It is likely that the Treasury’s designations on Monday, and the information it released, came from the exploitation of computers and other electronic devices seized in those raids.

Mushtaq had been a captain in Saddam’s Republican Guards. In 2007, while US forces were still in Iraq during Operation Iraqi Freedom, he was detained as an insurgent financier.

That same year, the Treasury Department designated another al-Rawi, Fawzi Mutlaq, for “providing financial and material support to Al-Qaeda in Iraq (AQI),” predecessor to the Islamic State. That designation described Fawzi as “Chairman of the Iraqi Wing of the Syrian Ba’ath Party.”

Mushtaq lives now with his family in Belgium. Treasury provided no explanation as to how he managed to secure residency in that country despite his insurgent activities during OIF and his current activities in support of the Islamic State.

The al-Rawi financial network was integrated into the Iraqi government’s financial system. That, almost certainly, occurred without Baghdad’s knowledge, but it underscores the extent to which members of the Islamic State are embedded in Iraqi society. After all, the majority of Islamic State members in Iraq are Iraqi, as both Kurdish and US officials have explained.

A third brother, Omar, and a cousin, Abd al-Rahman, distributed Iraqi government pensions to retirees using an electronic payment system. They then used that work for the Iraqi government to launder money for the Islamic State.

Apparently a very skillful businessman, Walid had “numerous” Iraqi government contracts, and “numerous relatives and associates” invested in his enterprises for a certain rate of return. Mushtaq, for example, invested an eye-popping $900,000 with his brother, Walid.

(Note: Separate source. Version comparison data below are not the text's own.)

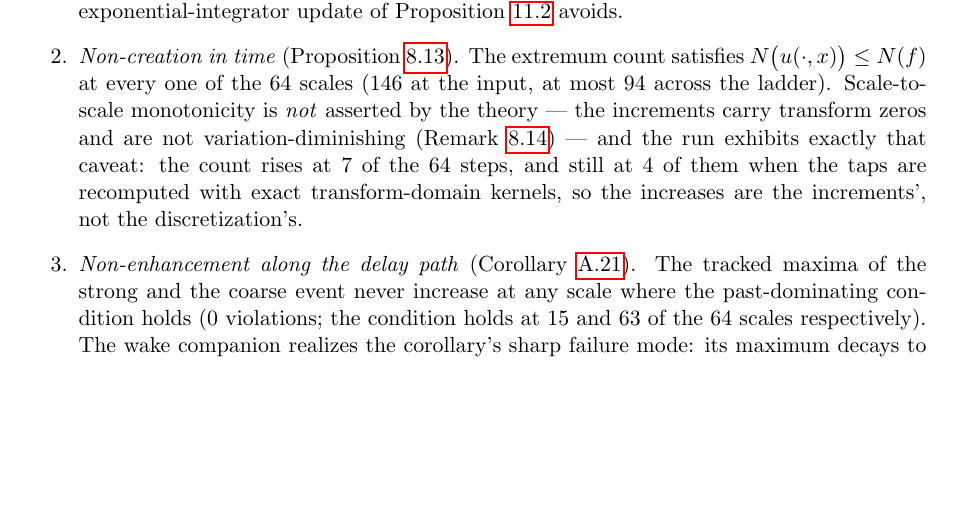
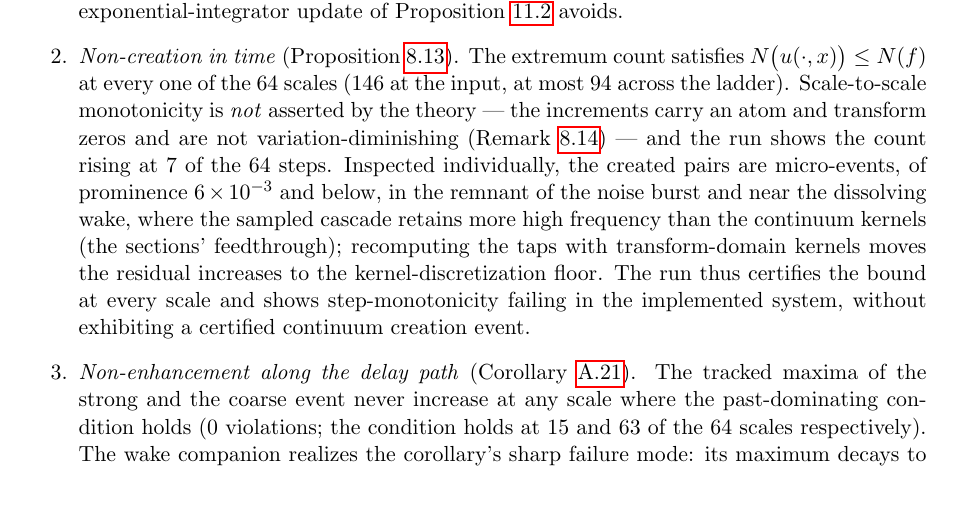
Before and after one commit to danielfagerstrom/hemigroup-causal-scale-space-kernels, a LaTeX paper (paper/main.tex, which reads paper/12-jet.tex): part of page 65 of 79, cut so that both start at the same text, the shorter picture padded with empty space. Compiled offline with pdfLaTeX.

Commit message:
ex:numerical-experiment: honest attribution of the C2 scale-to-scale increases
Digging into where the extremum-count increases actually occur (prompted by the
author's question about creation events) shows the earlier attribution was
wrong. The FFT-exact-kernel recount is polluted at fine scales by the sampled
transfer's plateau ripple, and the surviving increases -- ladder and exact alike
-- are micro-events (prominence 6e-3 and below) in the noise remnant and near
the dissolving wake, where the ZOH sections' feedthrough passes more high
frequency than the continuum kernels. The paper item and the script's docstring
and C2 print now say what the run certifies: the bound N(u(.,x)) <= N(f) at
every scale, step-monotonicity failing in the implemented system, no continuum
creation event certified.

Co-Authored-By: Claude Fable 5 <noreply@anthropic.com>
Claude-Session: https://claude.ai/code/session_01UerGJ4VdFFSy7bcNijtb4v

```diff
--- a/paper/12-jet.tex
+++ b/paper/12-jet.tex
@@ -219,11 +219,16 @@ Proposition~\ref{prop:gamma-cascade} avoids.
 \item \emph{Non-creation in time} (Proposition~\ref{prop:gamma-regularity}). The
 extremum count satisfies $N\bigl(u(\cdot, x)\bigr) \le N(f)$ at every one of the $64$
 scales ($146$ at the input, at most $94$ across the ladder). Scale-to-scale monotonicity
-is \emph{not} asserted by the theory --- the increments carry transform zeros and are not
-variation-diminishing (Remark~\ref{rem:pf-hemigroup}) --- and the run exhibits exactly
-that caveat: the count rises at $7$ of the $64$ steps, and still at $4$ of them when the
-taps are recomputed with exact transform-domain kernels, so the increases are the
-increments', not the discretization's.
+is \emph{not} asserted by the theory --- the increments carry an atom and transform
+zeros and are not variation-diminishing (Remark~\ref{rem:pf-hemigroup}) --- and the run
+shows the count rising at $7$ of the $64$ steps. Inspected individually, the created
+pairs are micro-events, of prominence $6 \times 10^{-3}$ and below, in the remnant of
+the noise burst and near the dissolving wake, where the sampled cascade retains more
+high frequency than the continuum kernels (the sections' feedthrough); recomputing the
+taps with transform-domain kernels moves the residual increases to the
+kernel-discretization floor. The run thus certifies the bound at every scale and shows
+step-monotonicity failing in the implemented system, without exhibiting a certified
+continuum creation event.
 \item \emph{Non-enhancement along the delay path}
 (Corollary~\ref{cor:past-dominating}). The tracked maxima of the strong and the coarse
 event never increase at any scale where the past-dominating condition holds ($0$
```
Also changed, not shown: 1 other file.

In addition to Syria and Iraq, where the Islamic State held territory, Turkey figures prominently in the activities of the al-Rawi network.

The Treasury Department sanctioned Al-Ard al-Jadidah, a money exchange, with branches in Ramadi, capital of Iraq’s Anbar Province, as well as Samsun, a northern Turkish city on the Black Sea coast.

Islamic State members used Al-Ard al-Jadidah to launder funds, and Mushtaq’s 22-year-old son, Muhannad, who was also sanctioned on Monday, moved to Samsun to run the money exchange business there.

One individual sanctioned on Monday—Muhammad Abd al-Qadr Munti Assaf al-Rawi—resides in Erbil, according to the US Treasury Department.

The Islamic State “used Muhammad and his business to transfer money to various countries in the Middle East and Europe,” the Treasury said. In February 2017, Walid al-Rawi used him to transfer “$40,000 to a Turkey-based ISIS financial facilitator, while Muhammed was also used to transfer Mushtaq al-Rawi’s money “to two gold shops in the Gulf” at the rate of “approximately $100,000 per month.”

Editing by Nadia Riva